Vietnam finished second in the third qualification round’s Group B, while Australia finished top of their group after a 1-1 draw versus China on February 13th, setting up the clash with Vietnam.
Securing an aggregate win and the nation's first-ever Olympic spot will be a tough task for coach Mai Duc Chung and his players.
Vietnam’s women’s football players celebrate their 1-0 win over Myanmar in Group A of the AFC Women’s Olympic Qualifiers at the Jeju World Cup Stadium on February 6th (Photo: the-afc.com)
Vietnam’s women’s football team is ranked 32nd in the world and sixth in Asia, and has never competed in any World Cup or Olympics.
Meanwhile, the Australian team stands seventh in the world and is top in the continental rankings. The team has taken part in seven out of eight World Cups and advanced to the quarter-finals three times in 2007, 2011 and 2015.
Australia has also entered three Olympics and made the last-eight round twice.
In head-to-head meetings between two teams in the past 10 years, Vietnam lost all seven matches, scoring two goals and conceding 37. In their latest meeting at the 2018 Asian Cup, Australia won 8-0.
Chung said he knows the scale of the challenge ahead of him.
“It is good for us to reach this playoff. The next rival will be very strong, even stronger than the Republic of Korea (who defeated Vietnam 3-0 in the third qualifier),” said Chung.
Midfielder Nguyen Thi Tuyet Dung also said Australia is the toughest rival for Vietnam in her 10-year career.

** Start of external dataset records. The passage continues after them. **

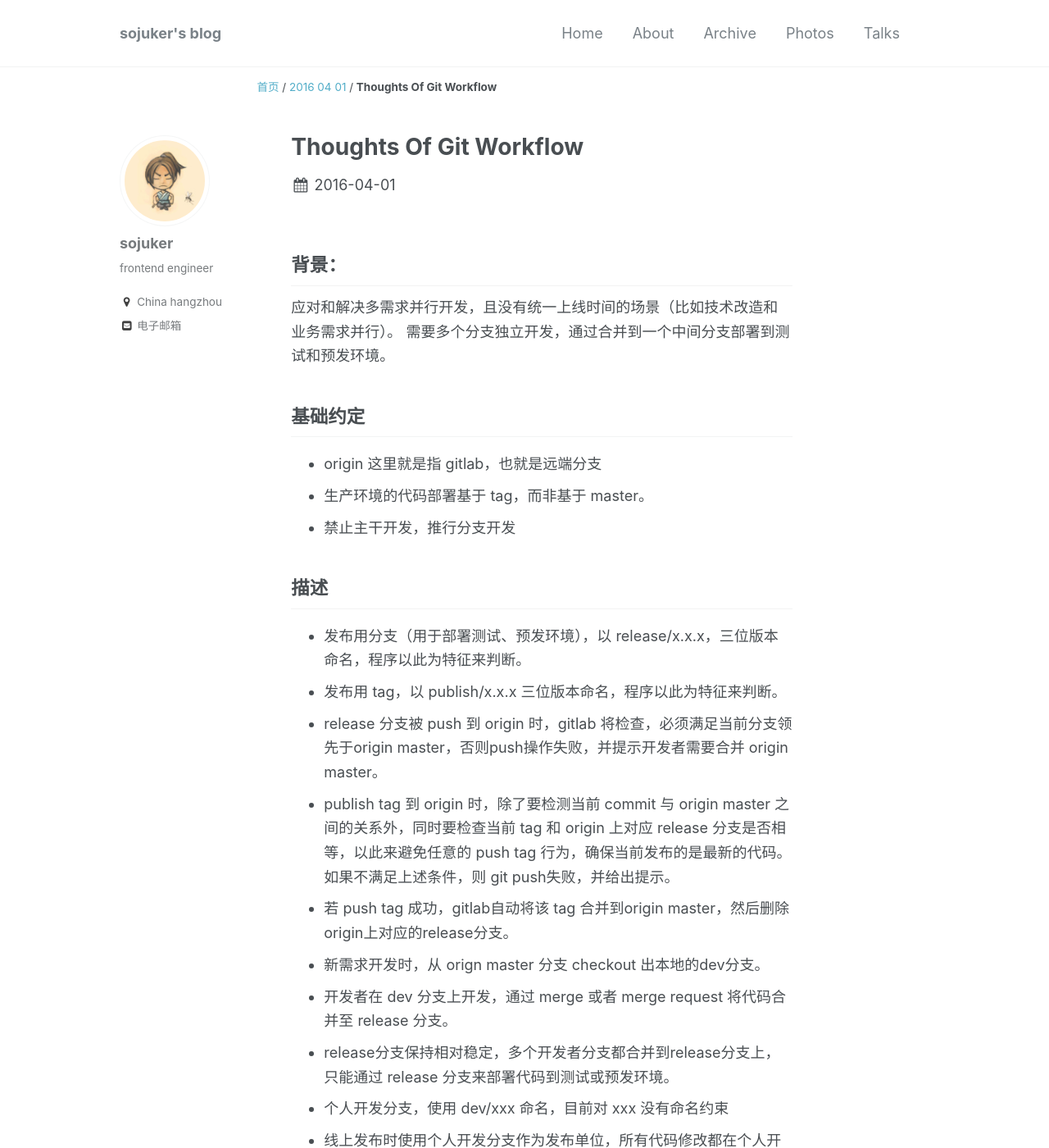
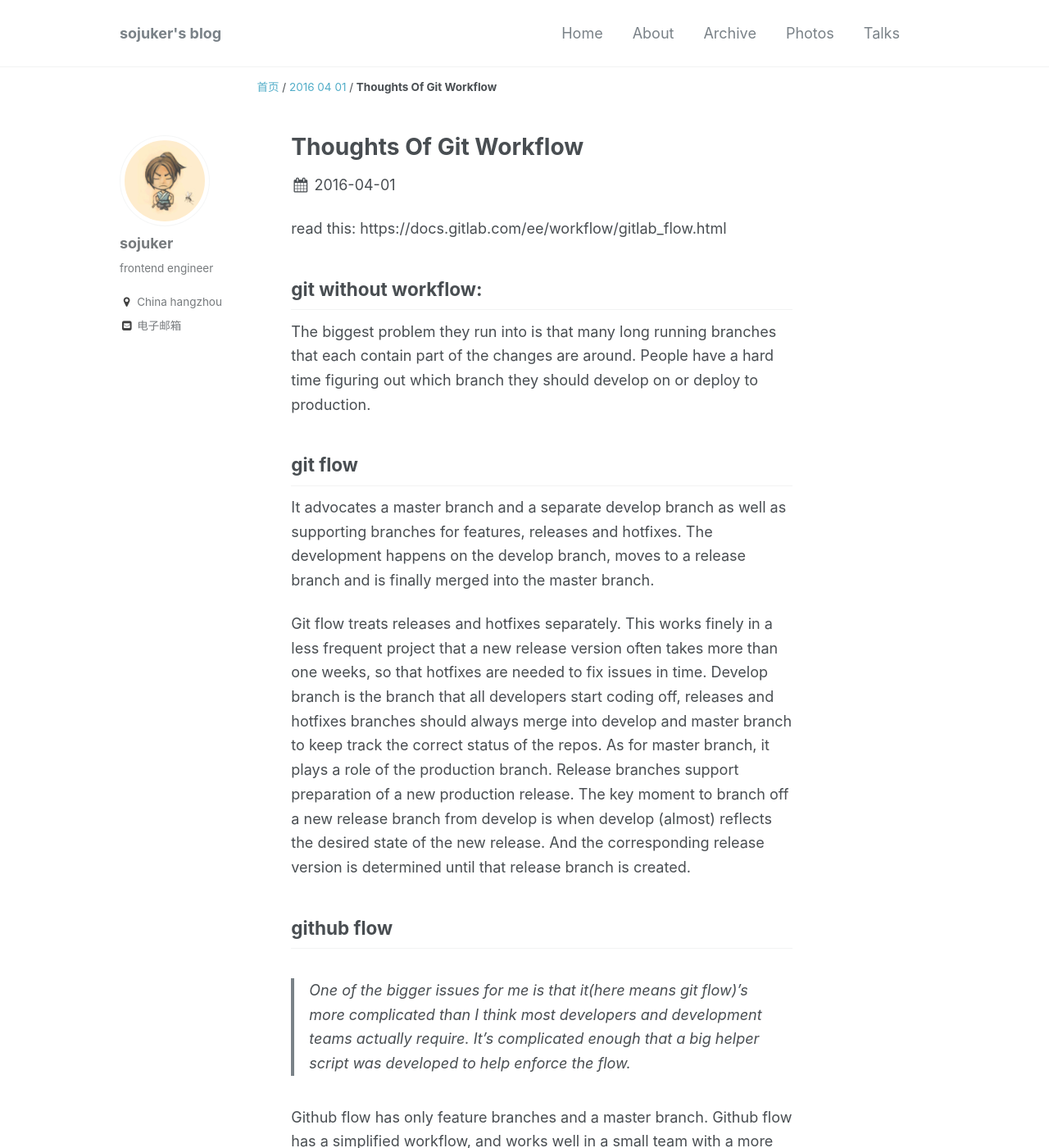
Before and after one commit to sojuker/sojuker.github.io, a Jekyll site: the page built from _posts/2016-04-01-thoughts-of-git-workflow.md, in a window 1280 px wide and 1400 px high. Shown: the whole window at 82% size. Built offline with Jekyll 4.4.1, drawn with Linux system fonts in a browser that asks for light colours; some of the changed text lies outside the part shown.

Commit message:
change to a learn doc

```diff
--- a/_posts/2016-04-01-thoughts-of-git-workflow.md
+++ b/_posts/2016-04-01-thoughts-of-git-workflow.md
@@ -1,32 +1,38 @@
-## 背景：
+read this: https://docs.gitlab.com/ee/workflow/gitlab_flow.html
 
-应对和解决多需求并行开发，且没有统一上线时间的场景（比如技术改造和业务需求并行）。
-需要多个分支独立开发，通过合并到一个中间分支部署到测试和预发环境。
+## git without workflow:
 
-## 基础约定
+The biggest problem they run into is that many long running branches that each contain part of the changes are around. People have a hard time figuring out which branch they should develop on or deploy to production.
 
-- origin 这里就是指 gitlab，也就是远端分支
-- 生产环境的代码部署基于 tag，而非基于 master。
-- 禁止主干开发，推行分支开发
+## git flow
 
-## 描述
+It advocates a master branch and a separate develop branch
+as well as supporting branches for features, releases and hotfixes.
+The development happens on the develop branch,
+moves to a release branch and is finally merged into the master branch.
 
-- 发布用分支（用于部署测试、预发环境），以 release/x.x.x，三位版本命名，程序以此为特征来判断。
-- 发布用 tag，以 publish/x.x.x 三位版本命名，程序以此为特征来判断。
-- release 分支被 push 到 origin 时，gitlab 将检查，必须满足当前分支领先于origin master，否则push操作失败，并提示开发者需要合并 origin master。
-- publish tag 到 origin 时，除了要检测当前 commit 与 origin master 之间的关系外，同时要检查当前 tag 和 origin 上对应 release 分支是否相等，以此来避免任意的 push tag 行为，确保当前发布的是最新的代码。如果不满足上述条件，则 git push失败，并给出提示。
-- 若 push tag 成功，gitlab自动将该 tag 合并到origin master，然后删除origin上对应的release分支。
-- 新需求开发时，从 orign master 分支 checkout 出本地的dev分支。
-- 开发者在 dev 分支上开发，通过 merge 或者 merge request 将代码合并至 release 分支。
-- release分支保持相对稳定，多个开发者分支都合并到release分支上，只能通过 release 分支来部署代码到测试或预发环境。
-- 个人开发分支，使用 dev/xxx 命名，目前对 xxx 没有命名约束
-- 线上发布时使用个人开发分支作为发布单位，所有代码修改都在个人开发分支上进行
-- 测试环境部署用分支为 daily，只允许 merge 操作，不允许其他方式的代码提交。
-- 预发环境部署用分支为 pre，只允许 merge 操作，不允许其他方式的代码提交。
-- master 是稳定代码，是个人开发分支的 baseline（基线）
-- 需要部署代码到测试环境时，将个人开发分支的代码合并到 daily 分支上， 并 push 到 gitlab 即可。
-- 需要部署预发环境时，将个人开发分支的代码合并到 pre 分支上，并 push 到 gitlab 即可。
-- 上线时，在个人分支代码打 tag，并 push 到 origin。tag 命名遵从版本语义规范 publish/x.x.x。
-- 个人开发分支必须合并过 gitlab master的代码，由SCM做 git push 拒绝服务来控制。
-- 个人开发分支（dev/xxxx）自动合并到 master 之后，SCM及时删除gitlab 中的该分支。
-- daily 和 pre 是 n 个开发分支的组合，目前采用人工合并，很不灵活，一旦组合变化，就需要新建对应 daily 和 pre。如果依赖于程序自动化，又会存在自动 merge 引发的问题不容易察觉的结果。
+Git flow treats releases and hotfixes separately. This works finely in a less frequent project that a new release version often takes more than one weeks, so that hotfixes are needed to fix issues in time. Develop branch is the branch that all developers start coding off, releases and hotfixes branches should always merge into develop and master branch to keep track the correct status of the repos. As for master branch, it plays a role of the production branch. Release branches support preparation of a new production release. The key moment to branch off a new release branch from develop is when develop (almost) reflects the desired state of the new release. And the corresponding release version is determined until that release branch is created.
+
+## github flow
+
+> One of the bigger issues for me is that it(here means git flow)’s more complicated than I think most developers and development teams actually require. It’s complicated enough that a big helper script was developed to help enforce the flow.
+
+Github flow has only feature branches and a master branch.
+Github flow has a simplified workflow, and works well in a small team with a more
+frequent published project, this is the situation that we encounter fairly often.
+There is no difference in the GitHub flow between a hotfix and a very small feature.
+
+## gitlab flow
+
+> But this flow still leaves a lot of questions unanswered regarding deployments, environments, releases and integrations with issues. With GitLab flow we offer additional guidance for these questions.
+
+merging first, deploy second.
+
+> Continuous integration: In software engineering, continuous integration (CI) is the practice of merging all developer working copies to a shared mainline several times a day. CI was intended to be used in combination with automated unit tests written through the practices of test-driven development. Later CI introduced build servers, which automatically ran the unit tests periodically or even after every commit and reported the results to the developers.
+
+gitlab flow 适用于 ci 和 自动化测试，因此可以将 feature 分支划分成很小，并且实现快速的代码修改和自动验证。
+对于一般软件工程而言，ci 和 自动化测试程度并不会高度发达，在测试上较为依赖人工测试，
+这时候如果 feature 分支拆得很小，就会有更频繁的 merge request 与对应的测试验证工作，否则就丧失了 ci 的意义，
+目前许多公司的软件工程程度都很难达到这种程度。
+
+In GitLab it is common to protect the long-lived branches (e.g. the master branch) so that normal developers can't modify these protected branches. So if you want to merge it into a protected branch you assign it to someone with master authorizations.
```
Also changed, not shown: _posts/2014-07-13-work-experience-to-record.md (+2 -2 lines).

“We may not be worse than some teams but Australia is different. They are better in terms of physique and technique,”said Dung who was in the senior Vietnamese team that lost 4-2 to U20 Australia in the AFF Cup semi-finals in 2018.
“I think the best way is to limit our mistakes and cover our weak points so we can make something of the matches. Of course, we will not give up early but compete for national pride.”
The 70-year-old coach Chung said he will seek several friendly matches to prepare his team.
The COVID-19 outbreak would make it difficult to get an international team to come to Vietnam, so he said he wants his players to play local men’s teams instead.
"If there is no international friendly, I would like to sharpen my players’ skills with several men’s team who are tall and big and good at high balls similar to the Australians,” said Chung.
The players will have a few days rest before returning to training next week in Hanoi.
They will visit Australia on March 6th for the first leg and host the Australian team five days later at Quang Ninh province’s Cam Pha Stadium./.